# What is the best way to write a set of triples where if $(x,y,z)$ is included $(y,x,z)$ is not.

I am given two sets $A$ and $B$. I want to construct a new set $C$ defined as triple $(x,y,z)$ where $x$ and $y$ are distinct elements of $A$ and $z\in B$ on the requirement that if $(x,y,z)\in C$ then $(y,x,z)\not\in C$.

My question is about the notation. Currently, I am writing it like this

$C=\{(x,y,z)\mid x\neq y\in A$, $z\in B$, $(y,x,z)\not\in C\}$. But I feel this is not standard notation in math. I though about defining a lexicographic order < on $A$ and then write it

$C=\{(x,y,z)\mid x\neq y\in A, z\in B$ and $x$ precedes $y$ w.r.t. < $\}$. Is this correct?

It seems your set $C$ is not a set of triples, but a set of pairs, whereby the first entry of such a pair is an arbitrary two-element subset $\{x,y\}$ of $A$, and the second entry is an arbitrary element $z\in B$.

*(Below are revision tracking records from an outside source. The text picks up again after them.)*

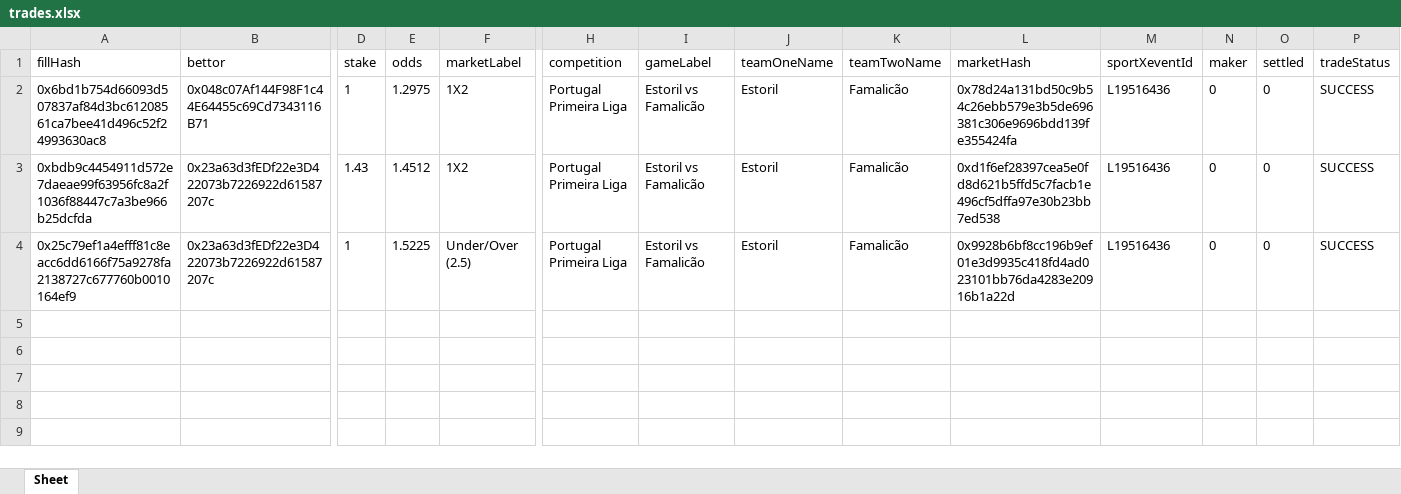
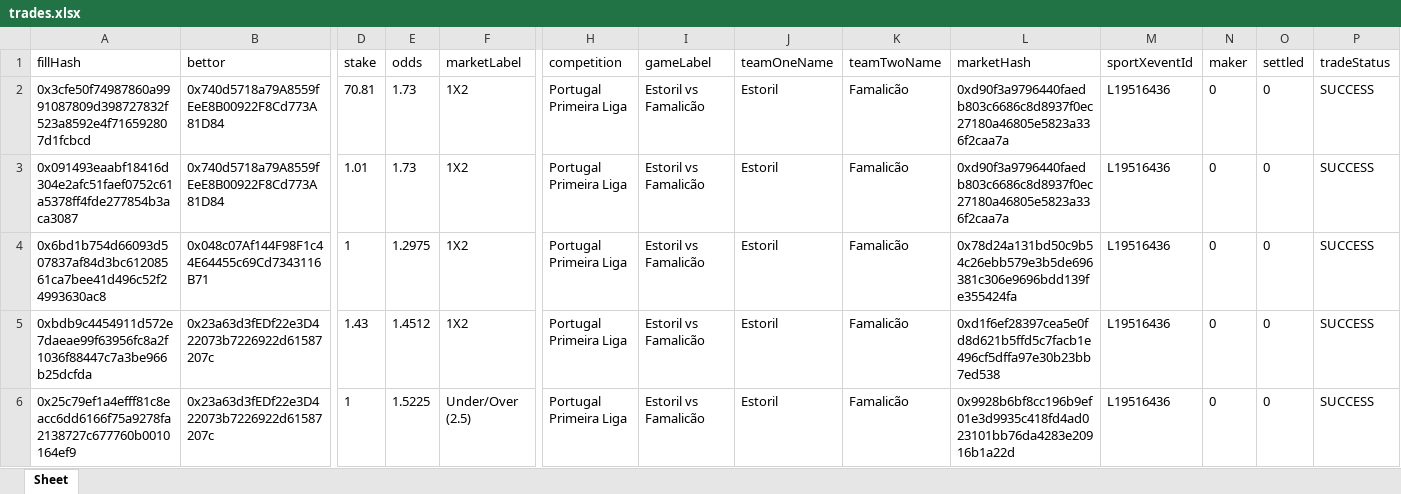
Before and after one commit to aimidas1/transactions_sxbet, an Excel workbook: data/sxbet/ligas/Portugal Primeira Liga/trades.xlsx, sheet Sheet, drawn as a sheet; only a part is shown, gaps mark what is left out; values as stored, in another font and other column widths than the file's, no borders; rows hold the shown columns only; the diff names each change by its address in the sheet, - before the commit and + after, or states it on an @@ line.

Commit message:
Update soccer trades 2026-08-03 23:03:36 UTC

```diff
--- a/data/sxbet/ligas/Portugal Primeira Liga/trades.xlsx (sheet Sheet)
+++ b/data/sxbet/ligas/Portugal Primeira Liga/trades.xlsx (sheet Sheet)
+row 2: 0x3cfe50f74987860a9991087809d398727832f523a8592e4f716592807d1fcbcd | 0x740d5718a79A8559fEeE8B00922F8Cd773A81D84 | 70.81 | 1.73 | 1X2 | Portugal Primeira Liga | Estoril vs Famalicão | Estoril | Famalicão | 0xd90f3a9796440faedb803c6686c8d8937f0ec27180a46805e5823a336f2caa7a | L19516436 | 0 | 0 | SUCCESS
+row 3: 0x091493eaabf18416d304e2afc51faef0752c61a5378ff4fde277854b3aca3087 | 0x740d5718a79A8559fEeE8B00922F8Cd773A81D84 | 1.01 | 1.73 | 1X2 | Portugal Primeira Liga | Estoril vs Famalicão | Estoril | Famalicão | 0xd90f3a9796440faedb803c6686c8d8937f0ec27180a46805e5823a336f2caa7a | L19516436 | 0 | 0 | SUCCESS
```
Also changed, not shown: data/sxbet/ligas/Champions League_UEFA/trades.xlsx, data/sxbet/ligas/Europa League_UEFA/trades.xlsx, 11 other files.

You can write: "Let $C:={A\choose2}\times B$, whereby ${A\choose2}$ denotes the set of two-element subsets of $A$. For simplicity we write the elements of $C$ as triples $(x,y,z)$ with $\{x,y\}\subset A$, $\>z\in B$."

If you definitely want your set C to consist of triples of the form $(x,y,z)$ then you will have to provide some means of determining which out of a pair $(x,y,z)$ and $(y,x,z)$ is included and which is left out. Your second option is fine for this.

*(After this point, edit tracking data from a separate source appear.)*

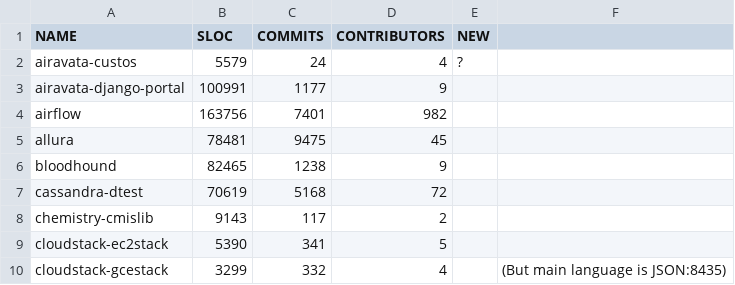
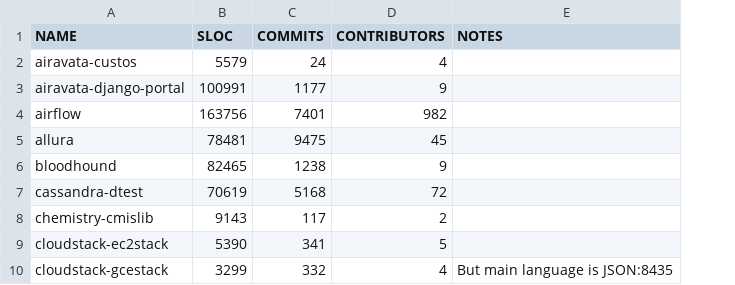
Before and after one commit to jieshanshan/TechDebt2020_Self-Fixed, a CSV file: Apache Python Projects.csv, drawn as a sheet; only a part is shown; removed rows and columns are numbered as before the commit, all else as after; the diff names each change by its address in the sheet, - before the commit and + after, or states it on an @@ line.

Commit message:
Information of Each Project

```diff
--- a/Apache Python Projects.csv
+++ b/Apache Python Projects.csv
-column E (NEW), row 2: ?
-column F, row 10: (But main language is JSON:8435)
+column E (NOTES), row 10: But main language is JSON:8435
```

Otherwise you might consider whether a set containing doubles of the form $(\alpha,z)$, where $\alpha$ is a 2-element subset of $A$ would work for your requirements.

(As a side issue, some people would have a problem with saying "$x\neq y\in A$" rather than "$x,y\in A$, $x\neq y$, which is a bit clearer.)

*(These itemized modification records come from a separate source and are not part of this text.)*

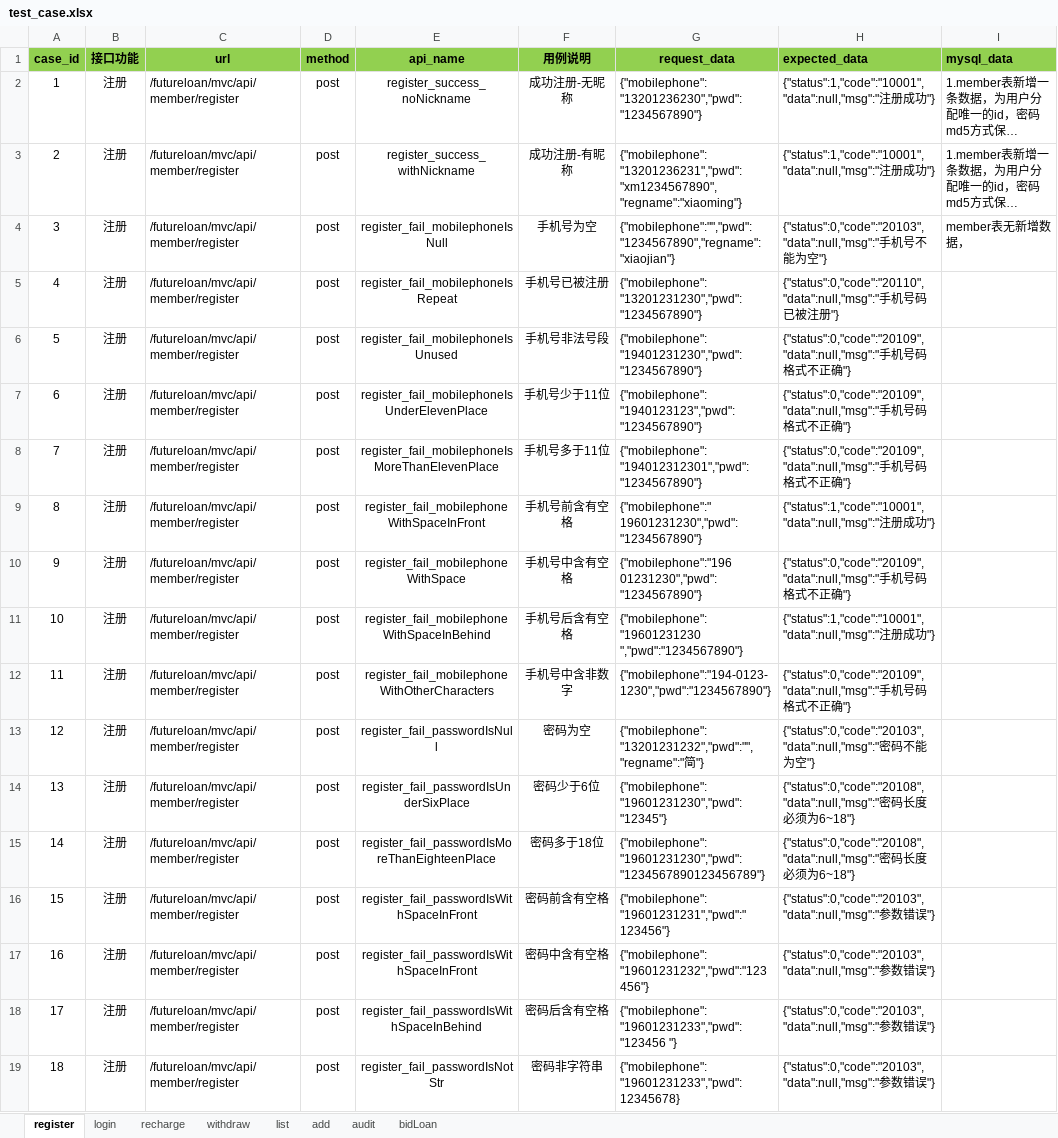
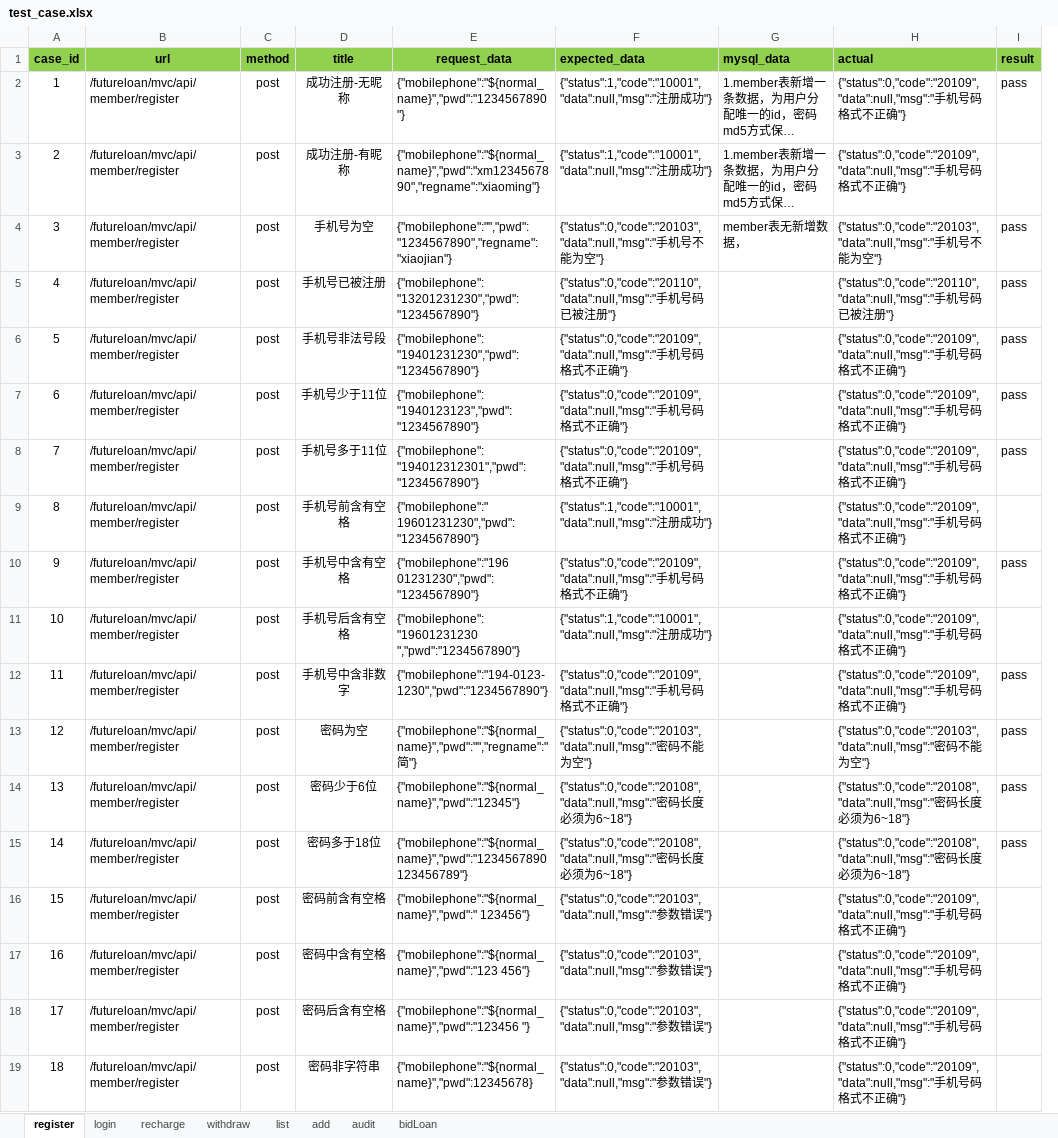
Before and after one commit to xibei5678/api_auto, an Excel workbook: python_api_test_qianchendai/test_data/test_case.xlsx, sheet register, drawn as a sheet; long unchanged cells end in …; values as stored, in another font and other column widths than the file's, no borders; removed rows and columns are numbered as before the commit, all else as after; the diff names each change by its address in the sheet, - before the commit and + after, or states it on an @@ line.

```diff
--- a/python_api_test_qianchendai/test_data/test_case.xlsx (sheet register)
+++ b/python_api_test_qianchendai/test_data/test_case.xlsx (sheet register)
-column B (接口功能), rows 2-19: all 注册
-column E (api_name), rows 2-19: register_success_noNickname | register_success_withNickname | register_fail_mobilephoneIsNull | register_fail_mobilephoneIsRepeat | register_fail_mobilephoneIsUnused | register_fail_mobilephoneIsUnderElevenPlace | register_fail_mobilephoneIsMoreThanElevenPlace | register_fail_mobilephoneWithSpaceInFront | register_fail_mobilephoneWithSpace | register_fail_mobilephoneWithSpaceInBehind | register_fail_mobilephoneWithOtherCharacters | register_fail_passwordIsNull | register_fail_passwordIsUnderSixPlace | register_fail_passwordIsMoreThanEighteenPlace | register_fail_passwordIsWithSpaceInFront | register_fail_passwordIsWithSpaceInFront | register_fail_passwordIsWithSpaceInBehind | register_fail_passwordIsNotStr
+column H (actual), rows 2-19: {"status":0,"code":"20109","data":null,"msg":"手机号码格式不正确"} | {"status":0,"code":"20109","data":null,"msg":"手机号码格式不正确"} | {"status":0,"code":"20103","data":null,"msg":"手机号不能为空"} | {"status":0,"code":"20110","data":null,"msg":"手机号码已被注册"} | {"status":0,"code":"20109","data":null,"msg":"手机号码格式不正确"} | {"status":0,"code":"20109","data":null,"msg":"手机号码格式不正确"} | {"status":0,"code":"20109","data":null,"msg":"手机号码格式不正确"} | {"status":0,"code":"20109","data":null,"msg":"手机号码格式不正确"} | {"status":0,"code":"20109","data":null,"msg":"手机号码格式不正确"} | {"status":0,"code":"20109","data":null,"msg":"手机号码格式不正确"} | {"status":0,"code":"20109","data":null,"msg":"手机号码格式不正确"} | {"status":0,"code":"20103","data":null,"msg":"密码不能为空"} | {"status":0,"code":"20108","data":null,"msg":"密码长度必须为6~18"} | {"status":0,"code":"20108","data":null,"msg":"密码长度必须为6~18"} | {"status":0,"code":"20109","data":null,"msg":"手机号码格式不正确"} | {"status":0,"code":"20109","data":null,"msg":"手机号码格式不正确"} | {"status":0,"code":"20109","data":null,"msg":"手机号码格式不正确"} | {"status":0,"code":"20109","data":null,"msg":"手机号码格式不正确"}
+column I (result), rows 2-15: pass |  | pass | pass | pass | pass | pass |  | pass |  | pass | pass | pass | pass
-D1: 用例说明
+D1: title
-E2 (request_data): {"mobilephone":"13201236230","pwd":"1234567890"}
+E2 (request_data): {"mobilephone":"${normal_name}","pwd":"1234567890"}
-E3 (request_data): {"mobilephone":"13201236231","pwd":"xm1234567890","regname":"xiaoming"}
+E3 (request_data): {"mobilephone":"${normal_name}","pwd":"xm1234567890","regname":"xiaoming"}
-E13 (request_data): {"mobilephone":"13201231232","pwd":"","regname":"简"}
+E13 (request_data): {"mobilephone":"${normal_name}","pwd":"","regname":"简"}
-E14 (request_data): {"mobilephone":"19601231230","pwd":"12345"}
+E14 (request_data): {"mobilephone":"${normal_name}","pwd":"12345"}
-E15 (request_data): {"mobilephone":"19601231230","pwd":"1234567890123456789"}
+E15 (request_data): {"mobilephone":"${normal_name}","pwd":"1234567890123456789"}
-E16 (request_data): {"mobilephone":"19601231231","pwd":" 123456"}
+E16 (request_data): {"mobilephone":"${normal_name}","pwd":" 123456"}
-E17 (request_data): {"mobilephone":"19601231232","pwd":"123 456"}
+E17 (request_data): {"mobilephone":"${normal_name}","pwd":"123 456"}
-E18 (request_data): {"mobilephone":"19601231233","pwd":"123456 "}
+E18 (request_data): {"mobilephone":"${normal_name}","pwd":"123456 "}
-E19 (request_data): {"mobilephone":"19601231233","pwd":12345678}
+E19 (request_data): {"mobilephone":"${normal_name}","pwd":12345678}
```
Also changed, not shown: sheet login, 6 other files.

Your first example does not make sense. To simplify, let's just consider the set $A$ to be the integers $\mathbb{Z}$, and leave the set $B$ out of things. Then you want to define something like $$C = \{(x, y) \mid x, y \in \mathbb{Z}, x \neq y, (y, x) \notin C\}$$ While there certainly are sets satisfying this condition, you can't define a set this way, since there could be a lot of different sets that satisfy it. For example, the set $$\{\ldots, (-3, 0), (-1, 0), (1, 0), (3, 0), \ldots\}$$ satisfies the listed conditions, but so does the single element set $\{(1, 0)\}$. So the set $C$ is not well-defined.

On the other hand, your second attempt is well-defined. The set $$C = \{(x, y) \mid x, y \in \mathbb{Z}, x < y \}$$ makes sense. Put another way, you can take any pair of numbers $(a, b)$ and "ask" your definition whether they are in the set $C$. You can't do this for the first definition, since it seems to depend on you already knowing whether $(b, a)$ is in the set.